Dataset excerpts:
+ + +

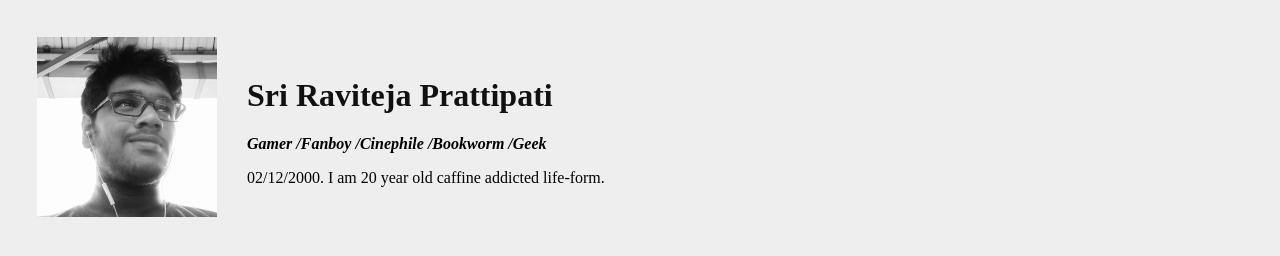
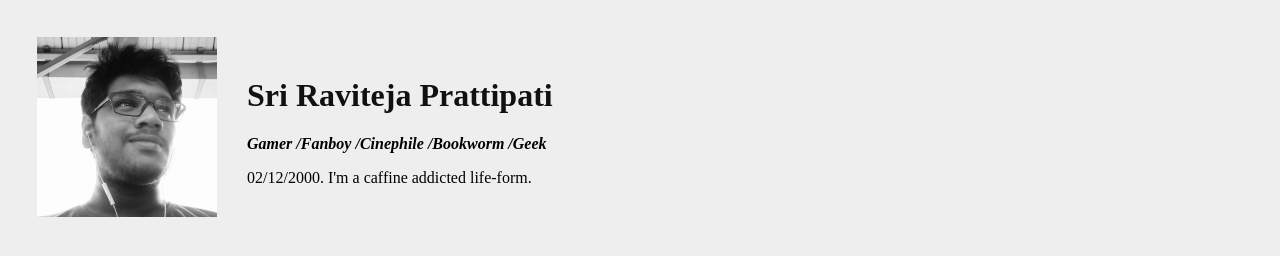
Before and after one commit to Ravenblaze128/CV, a plain HTML site: page index.html in a window 1280 px wide. Shown: the top 256 px of the page. Drawn offline with Linux system fonts and the light colour scheme.

Commit message:
Removed Age in  line.24

```diff
--- a/index.html
+++ b/index.html
@@ -21,7 +21,7 @@
           <em><strong>Gamer /Fanboy /Cinephile /Bookworm /Geek </strong></em>
         </p>
         <p>
-          02/12/2000.   I am 20 year old caffine addicted life-form.
+          02/12/2000.   I'm a caffine addicted life-form.
         </p>
       </td>
     </tr>
```
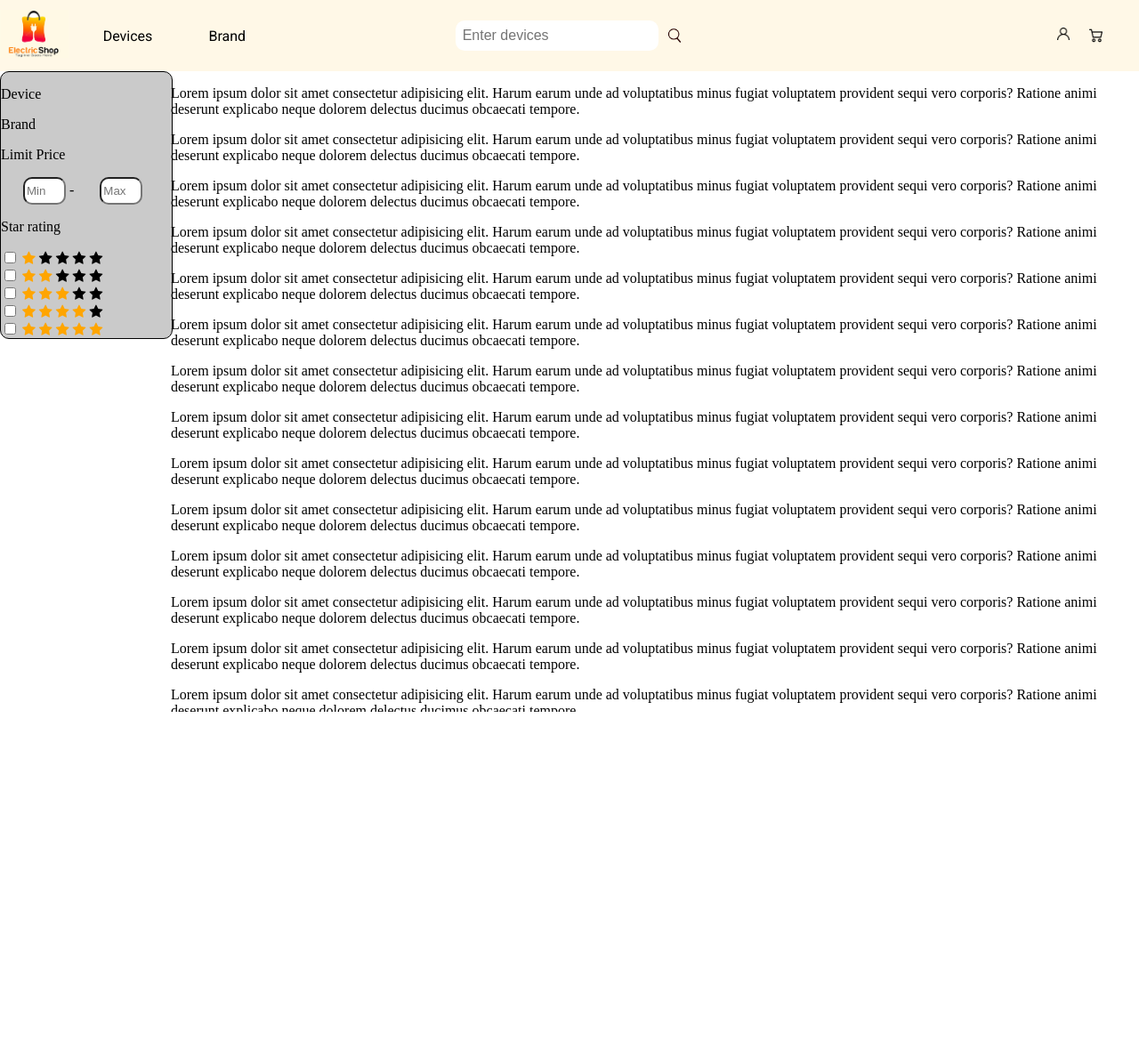
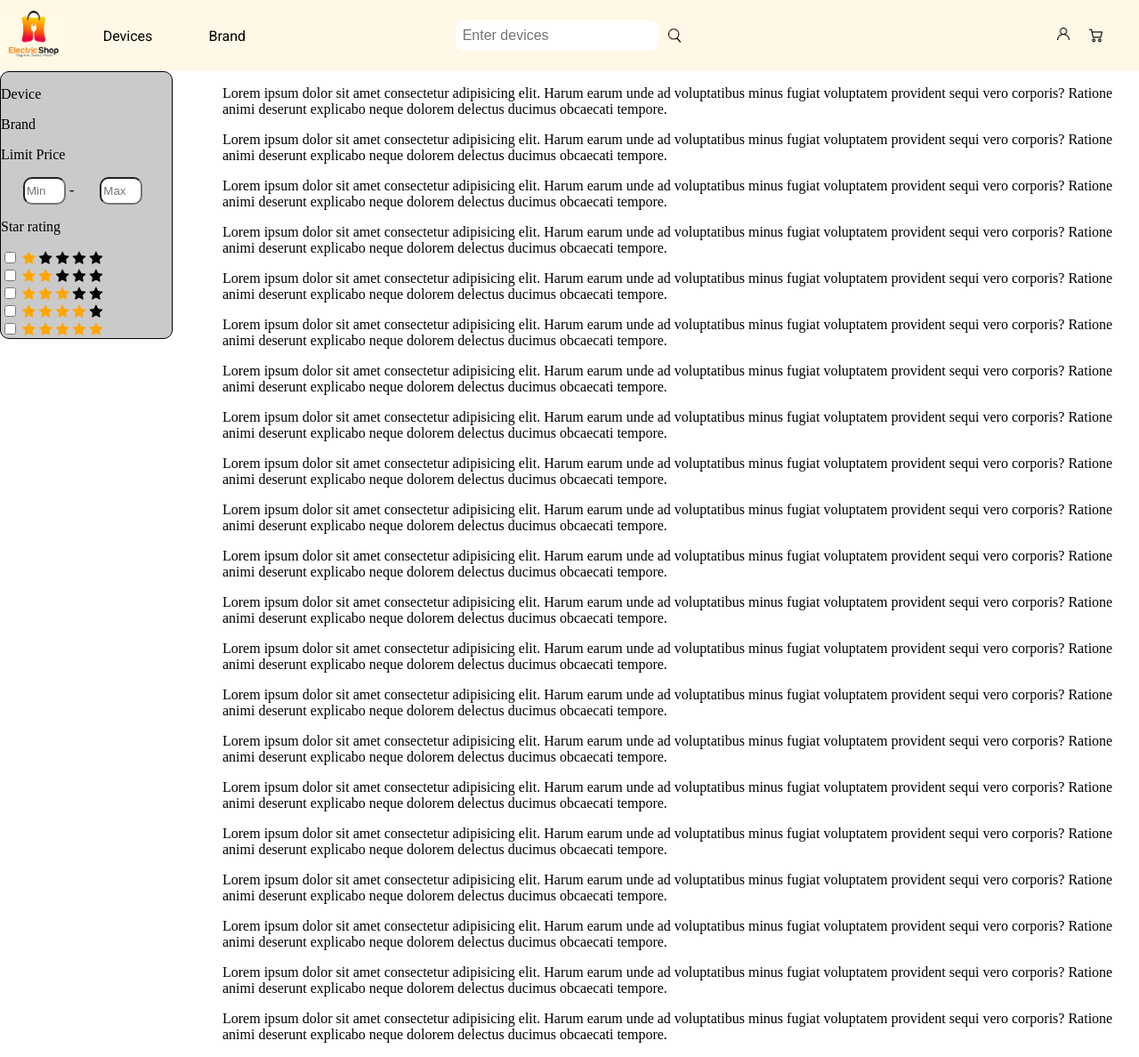
Before and after one commit to minhimmaturity/ASM_shopping_app, a PHP site: page / in a window 1280 px wide. Shown: the whole page at 89% size. Before the commit the page ends 800 px from the top, so only its background shows below. Run offline with PHP 8.4, Linux system fonts and the light colour scheme; data that the repository does not hold is empty.

Commit message:
ádsdasd

```diff
--- a/asm.css
+++ b/asm.css
@@ -98,18 +98,16 @@
 }
 
 .sideNavigationBar {
-  position: fixed;
-  left: 0px;
-  width: 15%;
+  position: flex;
+  width: 100%;
   border: 1px solid black;
   border-radius: 10px;
   background:rgb(202, 202, 202);
 }
 
 .screenContainer {
-  position: fixed;
-  right: 0px;
-  width: 85%;
+  position: flex;
+
 }
 
 .moneyContainer input {
--- a/index.php
+++ b/index.php
@@ -53,6 +53,7 @@
     </div>
   </div>
   <script src="index.js"></script>
+  <div style = "width: 15%; height: 0px;">
     <div class="sideNavigationBar">
       <p>Device</p>
       <?php
@@ -107,6 +108,8 @@
         </input> <br>
       </div>
     </div>
+  </div>
+  <div style = "width: 80%; margin-left: 250px;">
   <div class="screenContainer">
     <p>Lorem ipsum dolor sit amet consectetur adipisicing elit. Harum earum unde ad voluptatibus minus fugiat voluptatem provident sequi vero corporis? Ratione animi deserunt explicabo neque dolorem delectus ducimus obcaecati tempore.</p>
     <p>Lorem ipsum dolor sit amet consectetur adipisicing elit. Harum earum unde ad voluptatibus minus fugiat voluptatem provident sequi vero corporis? Ratione animi deserunt explicabo neque dolorem delectus ducimus obcaecati tempore.</p>
@@ -129,21 +132,7 @@
     <p>Lorem ipsum dolor sit amet consectetur adipisicing elit. Harum earum unde ad voluptatibus minus fugiat voluptatem provident sequi vero corporis? Ratione animi deserunt explicabo neque dolorem delectus ducimus obcaecati tempore.</p>
     <p>Lorem ipsum dolor sit amet consectetur adipisicing elit. Harum earum unde ad voluptatibus minus fugiat voluptatem provident sequi vero corporis? Ratione animi deserunt explicabo neque dolorem delectus ducimus obcaecati tempore.</p>
     <p>Lorem ipsum dolor sit amet consectetur adipisicing elit. Harum earum unde ad voluptatibus minus fugiat voluptatem provident sequi vero corporis? Ratione animi deserunt explicabo neque dolorem delectus ducimus obcaecati tempore.</p>
-    <p>Lorem ipsum dolor sit amet consectetur adipisicing elit. Harum earum unde ad voluptatibus minus fugiat voluptatem provident sequi vero corporis? Ratione animi deserunt explicabo neque dolorem delectus ducimus obcaecati tempore.</p>
-    <p>Lorem ipsum dolor sit amet consectetur adipisicing elit. Harum earum unde ad voluptatibus minus fugiat voluptatem provident sequi vero corporis? Ratione animi deserunt explicabo neque dolorem delectus ducimus obcaecati tempore.</p>
-    <p>Lorem ipsum dolor sit amet consectetur adipisicing elit. Harum earum unde ad voluptatibus minus fugiat voluptatem provident sequi vero corporis? Ratione animi deserunt explicabo neque dolorem delectus ducimus obcaecati tempore.</p>
-    <p>Lorem ipsum dolor sit amet consectetur adipisicing elit. Harum earum unde ad voluptatibus minus fugiat voluptatem provident sequi vero corporis? Ratione animi deserunt explicabo neque dolorem delectus ducimus obcaecati tempore.</p>
-    <p>Lorem ipsum dolor sit amet consectetur adipisicing elit. Harum earum unde ad voluptatibus minus fugiat voluptatem provident sequi vero corporis? Ratione animi deserunt explicabo neque dolorem delectus ducimus obcaecati tempore.</p>
-    <p>Lorem ipsum dolor sit amet consectetur adipisicing elit. Harum earum unde ad voluptatibus minus fugiat voluptatem provident sequi vero corporis? Ratione animi deserunt explicabo neque dolorem delectus ducimus obcaecati tempore.</p>
-    <p>Lorem ipsum dolor sit amet consectetur adipisicing elit. Harum earum unde ad voluptatibus minus fugiat voluptatem provident sequi vero corporis? Ratione animi deserunt explicabo neque dolorem delectus ducimus obcaecati tempore.</p>
-    <p>Lorem ipsum dolor sit amet consectetur adipisicing elit. Harum earum unde ad voluptatibus minus fugiat voluptatem provident sequi vero corporis? Ratione animi deserunt explicabo neque dolorem delectus ducimus obcaecati tempore.</p>
-    <p>Lorem ipsum dolor sit amet consectetur adipisicing elit. Harum earum unde ad voluptatibus minus fugiat voluptatem provident sequi vero corporis? Ratione animi deserunt explicabo neque dolorem delectus ducimus obcaecati tempore.</p>
-    <p>Lorem ipsum dolor sit amet consectetur adipisicing elit. Harum earum unde ad voluptatibus minus fugiat voluptatem provident sequi vero corporis? Ratione animi deserunt explicabo neque dolorem delectus ducimus obcaecati tempore.</p>
-    <p>Lorem ipsum dolor sit amet consectetur adipisicing elit. Harum earum unde ad voluptatibus minus fugiat voluptatem provident sequi vero corporis? Ratione animi deserunt explicabo neque dolorem delectus ducimus obcaecati tempore.</p>
-    <p>Lorem ipsum dolor sit amet consectetur adipisicing elit. Harum earum unde ad voluptatibus minus fugiat voluptatem provident sequi vero corporis? Ratione animi deserunt explicabo neque dolorem delectus ducimus obcaecati tempore.</p>
-    <p>Lorem ipsum dolor sit amet consectetur adipisicing elit. Harum earum unde ad voluptatibus minus fugiat voluptatem provident sequi vero corporis? Ratione animi deserunt explicabo neque dolorem delectus ducimus obcaecati tempore.</p>
-    <p>Lorem ipsum dolor sit amet consectetur adipisicing elit. Harum earum unde ad voluptatibus minus fugiat voluptatem provident sequi vero corporis? Ratione animi deserunt explicabo neque dolorem delectus ducimus obcaecati tempore.</p>
-    <p>Lorem ipsum dolor sit amet consectetur adipisicing elit. Harum earum unde ad voluptatibus minus fugiat voluptatem provident sequi vero corporis? Ratione animi deserunt explicabo neque dolorem delectus ducimus obcaecati tempore.</p>
+  </div>
   </div>
 </body>
 </html>
```
Lines whose indentation alone changed are shown as unchanged.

+ + +

Please return every record above exactly, but leave out the pictures.

Before and after one commit to Ravenblaze128/CV, a plain HTML site: page index.html in a window 1280 px wide. Shown: the top 256 px of the page. Drawn offline with Linux system fonts and the light colour scheme.

Commit message:
Removed Age in  line.24

```diff
--- a/index.html
+++ b/index.html
@@ -21,7 +21,7 @@
           <em><strong>Gamer /Fanboy /Cinephile /Bookworm /Geek </strong></em>
         </p>
         <p>
-          02/12/2000.   I am 20 year old caffine addicted life-form.
+          02/12/2000.   I'm a caffine addicted life-form.
         </p>
       </td>
     </tr>
```
Before and after one commit to minhimmaturity/ASM_shopping_app, a PHP site: page / in a window 1280 px wide. Shown: the whole page at 89% size. Before the commit the page ends 800 px from the top, so only its background shows below. Run offline with PHP 8.4, Linux system fonts and the light colour scheme; data that the repository does not hold is empty.

Commit message:
ádsdasd

```diff
--- a/asm.css
+++ b/asm.css
@@ -98,18 +98,16 @@
 }
 
 .sideNavigationBar {
-  position: fixed;
-  left: 0px;
-  width: 15%;
+  position: flex;
+  width: 100%;
   border: 1px solid black;
   border-radius: 10px;
   background:rgb(202, 202, 202);
 }
 
 .screenContainer {
-  position: fixed;
-  right: 0px;
-  width: 85%;
+  position: flex;
+
 }
 
 .moneyContainer input {
--- a/index.php
+++ b/index.php
@@ -53,6 +53,7 @@
     </div>
   </div>
   <script src="index.js"></script>
+  <div style = "width: 15%; height: 0px;">
     <div class="sideNavigationBar">
       <p>Device</p>
       <?php
@@ -107,6 +108,8 @@
         </input> <br>
       </div>
     </div>
+  </div>
+  <div style = "width: 80%; margin-left: 250px;">
   <div class="screenContainer">
     <p>Lorem ipsum dolor sit amet consectetur adipisicing elit. Harum earum unde ad voluptatibus minus fugiat voluptatem provident sequi vero corporis? Ratione animi deserunt explicabo neque dolorem delectus ducimus obcaecati tempore.</p>
     <p>Lorem ipsum dolor sit amet consectetur adipisicing elit. Harum earum unde ad voluptatibus minus fugiat voluptatem provident sequi vero corporis? Ratione animi deserunt explicabo neque dolorem delectus ducimus obcaecati tempore.</p>
@@ -129,21 +132,7 @@
     <p>Lorem ipsum dolor sit amet consectetur adipisicing elit. Harum earum unde ad voluptatibus minus fugiat voluptatem provident sequi vero corporis? Ratione animi deserunt explicabo neque dolorem delectus ducimus obcaecati tempore.</p>
     <p>Lorem ipsum dolor sit amet consectetur adipisicing elit. Harum earum unde ad voluptatibus minus fugiat voluptatem provident sequi vero corporis? Ratione animi deserunt explicabo neque dolorem delectus ducimus obcaecati tempore.</p>
     <p>Lorem ipsum dolor sit amet consectetur adipisicing elit. Harum earum unde ad voluptatibus minus fugiat voluptatem provident sequi vero corporis? Ratione animi deserunt explicabo neque dolorem delectus ducimus obcaecati tempore.</p>
-    <p>Lorem ipsum dolor sit amet consectetur adipisicing elit. Harum earum unde ad voluptatibus minus fugiat voluptatem provident sequi vero corporis? Ratione animi deserunt explicabo neque dolorem delectus ducimus obcaecati tempore.</p>
-    <p>Lorem ipsum dolor sit amet consectetur adipisicing elit. Harum earum unde ad voluptatibus minus fugiat voluptatem provident sequi vero corporis? Ratione animi deserunt explicabo neque dolorem delectus ducimus obcaecati tempore.</p>
-    <p>Lorem ipsum dolor sit amet consectetur adipisicing elit. Harum earum unde ad voluptatibus minus fugiat voluptatem provident sequi vero corporis? Ratione animi deserunt explicabo neque dolorem delectus ducimus obcaecati tempore.</p>
-    <p>Lorem ipsum dolor sit amet consectetur adipisicing elit. Harum earum unde ad voluptatibus minus fugiat voluptatem provident sequi vero corporis? Ratione animi deserunt explicabo neque dolorem delectus ducimus obcaecati tempore.</p>
-    <p>Lorem ipsum dolor sit amet consectetur adipisicing elit. Harum earum unde ad voluptatibus minus fugiat voluptatem provident sequi vero corporis? Ratione animi deserunt explicabo neque dolorem delectus ducimus obcaecati tempore.</p>
-    <p>Lorem ipsum dolor sit amet consectetur adipisicing elit. Harum earum unde ad voluptatibus minus fugiat voluptatem provident sequi vero corporis? Ratione animi deserunt explicabo neque dolorem delectus ducimus obcaecati tempore.</p>
-    <p>Lorem ipsum dolor sit amet consectetur adipisicing elit. Harum earum unde ad voluptatibus minus fugiat voluptatem provident sequi vero corporis? Ratione animi deserunt explicabo neque dolorem delectus ducimus obcaecati tempore.</p>
-    <p>Lorem ipsum dolor sit amet consectetur adipisicing elit. Harum earum unde ad voluptatibus minus fugiat voluptatem provident sequi vero corporis? Ratione animi deserunt explicabo neque dolorem delectus ducimus obcaecati tempore.</p>
-    <p>Lorem ipsum dolor sit amet consectetur adipisicing elit. Harum earum unde ad voluptatibus minus fugiat voluptatem provident sequi vero corporis? Ratione animi deserunt explicabo neque dolorem delectus ducimus obcaecati tempore.</p>
-    <p>Lorem ipsum dolor sit amet consectetur adipisicing elit. Harum earum unde ad voluptatibus minus fugiat voluptatem provident sequi vero corporis? Ratione animi deserunt explicabo neque dolorem delectus ducimus obcaecati tempore.</p>
-    <p>Lorem ipsum dolor sit amet consectetur adipisicing elit. Harum earum unde ad voluptatibus minus fugiat voluptatem provident sequi vero corporis? Ratione animi deserunt explicabo neque dolorem delectus ducimus obcaecati tempore.</p>
-    <p>Lorem ipsum dolor sit amet consectetur adipisicing elit. Harum earum unde ad voluptatibus minus fugiat voluptatem provident sequi vero corporis? Ratione animi deserunt explicabo neque dolorem delectus ducimus obcaecati tempore.</p>
-    <p>Lorem ipsum dolor sit amet consectetur adipisicing elit. Harum earum unde ad voluptatibus minus fugiat voluptatem provident sequi vero corporis? Ratione animi deserunt explicabo neque dolorem delectus ducimus obcaecati tempore.</p>
-    <p>Lorem ipsum dolor sit amet consectetur adipisicing elit. Harum earum unde ad voluptatibus minus fugiat voluptatem provident sequi vero corporis? Ratione animi deserunt explicabo neque dolorem delectus ducimus obcaecati tempore.</p>
-    <p>Lorem ipsum dolor sit amet consectetur adipisicing elit. Harum earum unde ad voluptatibus minus fugiat voluptatem provident sequi vero corporis? Ratione animi deserunt explicabo neque dolorem delectus ducimus obcaecati tempore.</p>
+  </div>
   </div>
 </body>
 </html>
```
Lines whose indentation alone changed are shown as unchanged.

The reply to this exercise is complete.